Renewable energy power from sources such as solar and wind increased to a record high worldwide in 2021. Experts from the International Energy Agency expect renewable energy to see further growth throughout 2022 as governments increasingly seek to take advantage of renewables and climate benefits.
In 2021, a new world record of 295 gigawatts of renewable energy power was set and global capacity additions are expected to rise over 320 gigawatts this year equalizing to the entire electricity demand of Germany. Solar PV energy is on track to account for almost 60% of the global renewable energy power growth in 2022. The additional renewable energy capacity commissioned for 2022 and 2023 has the potential to reduce the European union’s dependence on Russian gas and oil.
The growth in renewable energy power this year is much faster than initially expected due to the strong policy support from China, the European Union and Latin America. The united states have a slower growth rate due to the uncertainty over trade actions against solar PV imports from China and Southeast Asia.
Dr. Faith Birol, IEA, Executive Director said “Cutting red tape, accelerating permitting, and providing the right incentives for faster deployment of renewables are some of the most important actions governments can take to address today’s energy security and market challenges, while keeping alive the possibility of reaching our international climate goals”
While energy markets face a number of uncertainties, governments are focused on energy security and affordability and pushing efforts to accelerate the development of energy efficiency solutions and renewable energy technologies.

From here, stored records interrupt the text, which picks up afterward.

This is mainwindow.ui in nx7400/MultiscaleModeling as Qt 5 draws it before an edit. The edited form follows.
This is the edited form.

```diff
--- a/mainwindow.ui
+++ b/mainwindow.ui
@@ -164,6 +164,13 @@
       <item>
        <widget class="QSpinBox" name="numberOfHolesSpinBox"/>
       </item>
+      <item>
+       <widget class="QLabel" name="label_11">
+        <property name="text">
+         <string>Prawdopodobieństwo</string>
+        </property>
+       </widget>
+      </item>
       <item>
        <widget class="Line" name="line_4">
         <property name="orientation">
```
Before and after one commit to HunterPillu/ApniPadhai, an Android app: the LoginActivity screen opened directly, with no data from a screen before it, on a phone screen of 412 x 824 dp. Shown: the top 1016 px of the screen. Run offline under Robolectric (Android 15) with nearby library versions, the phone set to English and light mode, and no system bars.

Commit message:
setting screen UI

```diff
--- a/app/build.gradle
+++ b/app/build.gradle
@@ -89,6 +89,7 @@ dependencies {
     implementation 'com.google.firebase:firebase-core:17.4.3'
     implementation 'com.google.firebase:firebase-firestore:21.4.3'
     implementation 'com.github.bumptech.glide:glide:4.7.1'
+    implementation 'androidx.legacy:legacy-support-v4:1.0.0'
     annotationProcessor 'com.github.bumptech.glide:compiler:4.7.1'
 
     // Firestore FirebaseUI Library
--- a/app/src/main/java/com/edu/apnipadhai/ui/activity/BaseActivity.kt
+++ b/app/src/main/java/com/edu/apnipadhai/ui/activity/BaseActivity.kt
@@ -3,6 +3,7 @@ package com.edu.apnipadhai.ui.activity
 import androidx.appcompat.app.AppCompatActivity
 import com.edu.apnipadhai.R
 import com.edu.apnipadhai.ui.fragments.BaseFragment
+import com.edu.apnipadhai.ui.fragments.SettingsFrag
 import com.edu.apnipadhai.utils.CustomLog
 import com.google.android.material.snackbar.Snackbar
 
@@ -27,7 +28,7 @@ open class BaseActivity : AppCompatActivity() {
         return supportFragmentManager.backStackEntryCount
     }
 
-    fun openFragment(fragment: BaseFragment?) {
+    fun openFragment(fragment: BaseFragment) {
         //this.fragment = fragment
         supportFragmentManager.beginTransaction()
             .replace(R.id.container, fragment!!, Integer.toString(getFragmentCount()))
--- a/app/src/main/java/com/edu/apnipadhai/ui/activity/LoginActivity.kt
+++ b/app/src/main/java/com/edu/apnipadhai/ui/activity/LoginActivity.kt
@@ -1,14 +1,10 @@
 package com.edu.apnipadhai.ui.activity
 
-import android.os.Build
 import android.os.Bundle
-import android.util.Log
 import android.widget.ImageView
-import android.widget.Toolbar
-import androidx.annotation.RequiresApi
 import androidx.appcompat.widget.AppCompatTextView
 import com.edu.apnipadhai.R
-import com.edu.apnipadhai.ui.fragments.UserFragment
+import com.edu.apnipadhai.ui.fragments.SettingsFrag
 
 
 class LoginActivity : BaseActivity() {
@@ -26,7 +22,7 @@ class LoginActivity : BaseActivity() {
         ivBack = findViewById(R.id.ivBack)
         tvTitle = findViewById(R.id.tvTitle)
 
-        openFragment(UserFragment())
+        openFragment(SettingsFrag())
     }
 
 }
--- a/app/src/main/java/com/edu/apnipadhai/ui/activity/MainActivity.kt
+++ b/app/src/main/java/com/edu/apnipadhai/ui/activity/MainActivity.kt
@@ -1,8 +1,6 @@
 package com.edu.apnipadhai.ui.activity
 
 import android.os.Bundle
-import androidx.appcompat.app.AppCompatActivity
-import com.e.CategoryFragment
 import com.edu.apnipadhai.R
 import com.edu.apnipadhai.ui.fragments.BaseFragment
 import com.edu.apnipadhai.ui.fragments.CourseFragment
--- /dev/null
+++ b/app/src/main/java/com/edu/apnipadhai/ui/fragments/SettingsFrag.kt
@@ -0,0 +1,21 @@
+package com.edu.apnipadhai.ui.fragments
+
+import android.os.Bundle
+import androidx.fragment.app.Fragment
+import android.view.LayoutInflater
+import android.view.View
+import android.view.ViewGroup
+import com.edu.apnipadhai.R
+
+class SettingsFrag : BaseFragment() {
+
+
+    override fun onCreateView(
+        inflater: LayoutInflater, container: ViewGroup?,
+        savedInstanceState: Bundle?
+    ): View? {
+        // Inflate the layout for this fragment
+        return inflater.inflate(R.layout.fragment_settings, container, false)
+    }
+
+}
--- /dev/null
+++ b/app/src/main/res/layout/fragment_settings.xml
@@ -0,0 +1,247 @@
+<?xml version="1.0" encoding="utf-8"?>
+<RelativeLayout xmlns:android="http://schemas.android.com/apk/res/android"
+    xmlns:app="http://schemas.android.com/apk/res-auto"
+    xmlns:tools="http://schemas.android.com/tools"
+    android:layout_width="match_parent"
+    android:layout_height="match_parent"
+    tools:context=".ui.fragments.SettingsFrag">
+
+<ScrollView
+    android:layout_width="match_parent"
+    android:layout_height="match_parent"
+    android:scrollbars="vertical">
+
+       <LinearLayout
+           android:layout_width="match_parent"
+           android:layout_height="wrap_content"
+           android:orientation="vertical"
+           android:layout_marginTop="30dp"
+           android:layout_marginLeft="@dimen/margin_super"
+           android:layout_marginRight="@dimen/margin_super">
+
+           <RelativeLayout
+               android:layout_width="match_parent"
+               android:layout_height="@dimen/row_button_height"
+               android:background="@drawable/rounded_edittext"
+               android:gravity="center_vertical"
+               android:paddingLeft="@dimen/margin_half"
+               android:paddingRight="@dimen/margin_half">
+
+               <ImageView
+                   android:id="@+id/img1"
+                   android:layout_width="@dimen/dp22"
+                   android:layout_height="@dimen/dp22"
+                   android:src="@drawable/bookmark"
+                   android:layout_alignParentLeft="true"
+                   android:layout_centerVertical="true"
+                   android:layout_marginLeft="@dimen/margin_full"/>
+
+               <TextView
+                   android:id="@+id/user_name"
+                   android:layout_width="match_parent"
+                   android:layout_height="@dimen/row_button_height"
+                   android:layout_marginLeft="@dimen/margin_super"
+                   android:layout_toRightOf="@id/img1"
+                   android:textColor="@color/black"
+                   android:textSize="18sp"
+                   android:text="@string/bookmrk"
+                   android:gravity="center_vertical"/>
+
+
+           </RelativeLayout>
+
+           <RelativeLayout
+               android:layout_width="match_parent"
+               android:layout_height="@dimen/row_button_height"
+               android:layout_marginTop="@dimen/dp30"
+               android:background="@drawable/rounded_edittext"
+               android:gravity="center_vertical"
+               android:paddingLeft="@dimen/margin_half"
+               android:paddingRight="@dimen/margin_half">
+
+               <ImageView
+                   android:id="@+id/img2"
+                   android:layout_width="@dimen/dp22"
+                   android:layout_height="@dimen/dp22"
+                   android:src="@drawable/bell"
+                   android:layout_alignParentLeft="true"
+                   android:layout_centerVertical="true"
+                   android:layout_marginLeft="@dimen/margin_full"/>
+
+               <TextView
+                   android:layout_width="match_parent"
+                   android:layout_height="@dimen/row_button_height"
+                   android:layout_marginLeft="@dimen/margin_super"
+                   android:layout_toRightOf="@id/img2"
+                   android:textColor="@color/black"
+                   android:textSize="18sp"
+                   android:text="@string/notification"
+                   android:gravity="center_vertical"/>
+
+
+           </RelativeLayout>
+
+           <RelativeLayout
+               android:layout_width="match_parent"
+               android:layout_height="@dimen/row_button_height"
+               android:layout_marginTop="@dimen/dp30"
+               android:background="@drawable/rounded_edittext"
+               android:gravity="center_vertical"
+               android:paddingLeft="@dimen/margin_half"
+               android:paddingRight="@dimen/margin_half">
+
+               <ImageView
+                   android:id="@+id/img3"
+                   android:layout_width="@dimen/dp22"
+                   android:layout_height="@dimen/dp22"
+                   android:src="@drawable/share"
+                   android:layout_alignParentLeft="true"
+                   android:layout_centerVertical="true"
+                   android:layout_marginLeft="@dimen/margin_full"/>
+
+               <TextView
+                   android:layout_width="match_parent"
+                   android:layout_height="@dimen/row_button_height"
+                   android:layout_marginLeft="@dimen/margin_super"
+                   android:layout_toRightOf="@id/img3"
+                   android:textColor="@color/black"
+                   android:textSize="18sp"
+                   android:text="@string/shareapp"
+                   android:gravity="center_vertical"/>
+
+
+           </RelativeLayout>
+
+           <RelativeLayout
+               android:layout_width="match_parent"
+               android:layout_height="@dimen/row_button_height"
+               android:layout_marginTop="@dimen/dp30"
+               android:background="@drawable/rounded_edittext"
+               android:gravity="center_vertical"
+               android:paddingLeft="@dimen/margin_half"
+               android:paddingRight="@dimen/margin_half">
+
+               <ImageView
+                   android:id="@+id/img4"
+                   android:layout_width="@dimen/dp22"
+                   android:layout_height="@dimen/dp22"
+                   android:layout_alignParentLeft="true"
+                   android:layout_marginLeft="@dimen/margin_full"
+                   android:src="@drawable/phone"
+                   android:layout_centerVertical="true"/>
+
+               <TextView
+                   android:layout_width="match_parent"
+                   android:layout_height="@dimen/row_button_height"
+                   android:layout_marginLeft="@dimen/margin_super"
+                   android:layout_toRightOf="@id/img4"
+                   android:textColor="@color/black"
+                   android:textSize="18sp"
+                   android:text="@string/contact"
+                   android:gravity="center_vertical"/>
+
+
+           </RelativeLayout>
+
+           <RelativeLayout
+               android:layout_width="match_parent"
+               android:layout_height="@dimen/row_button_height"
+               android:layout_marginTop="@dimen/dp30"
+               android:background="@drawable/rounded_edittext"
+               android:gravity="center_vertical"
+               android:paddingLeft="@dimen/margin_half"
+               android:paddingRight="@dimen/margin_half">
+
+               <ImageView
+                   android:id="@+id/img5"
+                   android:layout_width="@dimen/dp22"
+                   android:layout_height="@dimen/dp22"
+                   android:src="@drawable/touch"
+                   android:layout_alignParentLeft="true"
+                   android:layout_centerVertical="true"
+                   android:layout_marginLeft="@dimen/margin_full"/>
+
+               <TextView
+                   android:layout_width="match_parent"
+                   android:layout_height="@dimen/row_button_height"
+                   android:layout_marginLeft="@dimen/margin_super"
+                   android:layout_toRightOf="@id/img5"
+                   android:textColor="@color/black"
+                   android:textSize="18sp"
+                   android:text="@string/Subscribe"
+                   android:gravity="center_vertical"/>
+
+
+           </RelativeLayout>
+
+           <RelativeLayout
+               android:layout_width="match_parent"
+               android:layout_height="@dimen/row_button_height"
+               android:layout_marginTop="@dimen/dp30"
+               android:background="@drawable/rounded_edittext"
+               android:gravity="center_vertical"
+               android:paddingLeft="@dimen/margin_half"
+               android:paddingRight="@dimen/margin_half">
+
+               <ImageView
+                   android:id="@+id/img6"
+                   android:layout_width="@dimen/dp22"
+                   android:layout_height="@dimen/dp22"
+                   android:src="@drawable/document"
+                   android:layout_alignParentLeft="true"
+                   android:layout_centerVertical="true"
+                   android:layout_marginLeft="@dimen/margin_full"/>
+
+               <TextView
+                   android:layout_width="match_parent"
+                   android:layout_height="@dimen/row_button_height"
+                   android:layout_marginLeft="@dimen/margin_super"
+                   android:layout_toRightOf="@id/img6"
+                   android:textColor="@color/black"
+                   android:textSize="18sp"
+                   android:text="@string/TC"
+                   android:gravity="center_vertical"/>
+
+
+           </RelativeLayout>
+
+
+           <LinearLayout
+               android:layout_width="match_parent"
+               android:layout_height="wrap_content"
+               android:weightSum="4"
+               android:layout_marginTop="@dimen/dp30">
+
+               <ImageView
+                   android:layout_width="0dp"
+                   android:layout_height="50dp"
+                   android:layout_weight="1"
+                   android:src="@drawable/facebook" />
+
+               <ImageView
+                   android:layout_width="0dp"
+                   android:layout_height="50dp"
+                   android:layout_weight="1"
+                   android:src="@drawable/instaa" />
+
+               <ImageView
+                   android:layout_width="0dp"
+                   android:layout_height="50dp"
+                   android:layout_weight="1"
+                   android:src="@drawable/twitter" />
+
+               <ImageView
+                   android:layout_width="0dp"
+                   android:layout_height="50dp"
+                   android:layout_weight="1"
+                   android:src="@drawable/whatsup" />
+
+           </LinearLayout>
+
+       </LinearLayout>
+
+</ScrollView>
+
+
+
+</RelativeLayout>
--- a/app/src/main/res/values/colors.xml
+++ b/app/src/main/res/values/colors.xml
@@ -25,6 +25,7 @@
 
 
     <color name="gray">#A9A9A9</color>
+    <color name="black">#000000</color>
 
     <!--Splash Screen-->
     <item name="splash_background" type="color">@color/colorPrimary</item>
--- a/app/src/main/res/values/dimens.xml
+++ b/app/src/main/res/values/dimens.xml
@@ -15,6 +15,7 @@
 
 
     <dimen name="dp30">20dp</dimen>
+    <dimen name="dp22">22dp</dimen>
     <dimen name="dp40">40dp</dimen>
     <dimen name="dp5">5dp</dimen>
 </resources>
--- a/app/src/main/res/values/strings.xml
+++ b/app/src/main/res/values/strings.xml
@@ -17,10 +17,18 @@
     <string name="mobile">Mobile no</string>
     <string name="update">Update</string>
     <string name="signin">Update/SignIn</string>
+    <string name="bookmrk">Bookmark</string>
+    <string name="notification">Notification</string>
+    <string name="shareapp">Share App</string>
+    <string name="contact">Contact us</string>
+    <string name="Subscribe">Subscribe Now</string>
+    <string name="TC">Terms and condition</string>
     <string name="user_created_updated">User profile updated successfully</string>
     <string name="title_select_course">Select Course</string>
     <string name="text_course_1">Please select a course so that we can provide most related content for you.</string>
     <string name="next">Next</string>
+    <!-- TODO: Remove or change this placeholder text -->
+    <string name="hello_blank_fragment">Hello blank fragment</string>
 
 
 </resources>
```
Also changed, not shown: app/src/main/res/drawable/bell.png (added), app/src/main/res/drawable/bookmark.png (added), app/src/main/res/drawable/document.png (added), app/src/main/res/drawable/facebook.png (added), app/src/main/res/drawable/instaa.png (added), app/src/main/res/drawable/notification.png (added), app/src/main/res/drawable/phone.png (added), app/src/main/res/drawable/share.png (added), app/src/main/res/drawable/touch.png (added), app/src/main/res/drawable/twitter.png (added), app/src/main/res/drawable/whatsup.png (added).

The growth in renewable energy power would be faster if the challenges of logistics and supply chain were not at hand. The prices for renewable technology installations are set to remain higher than pre-pandemic levels due to the freight and commodity costs, however, the market remains competitive as the installations are a much cheaper alternative to natural gas and fossil fuel prices.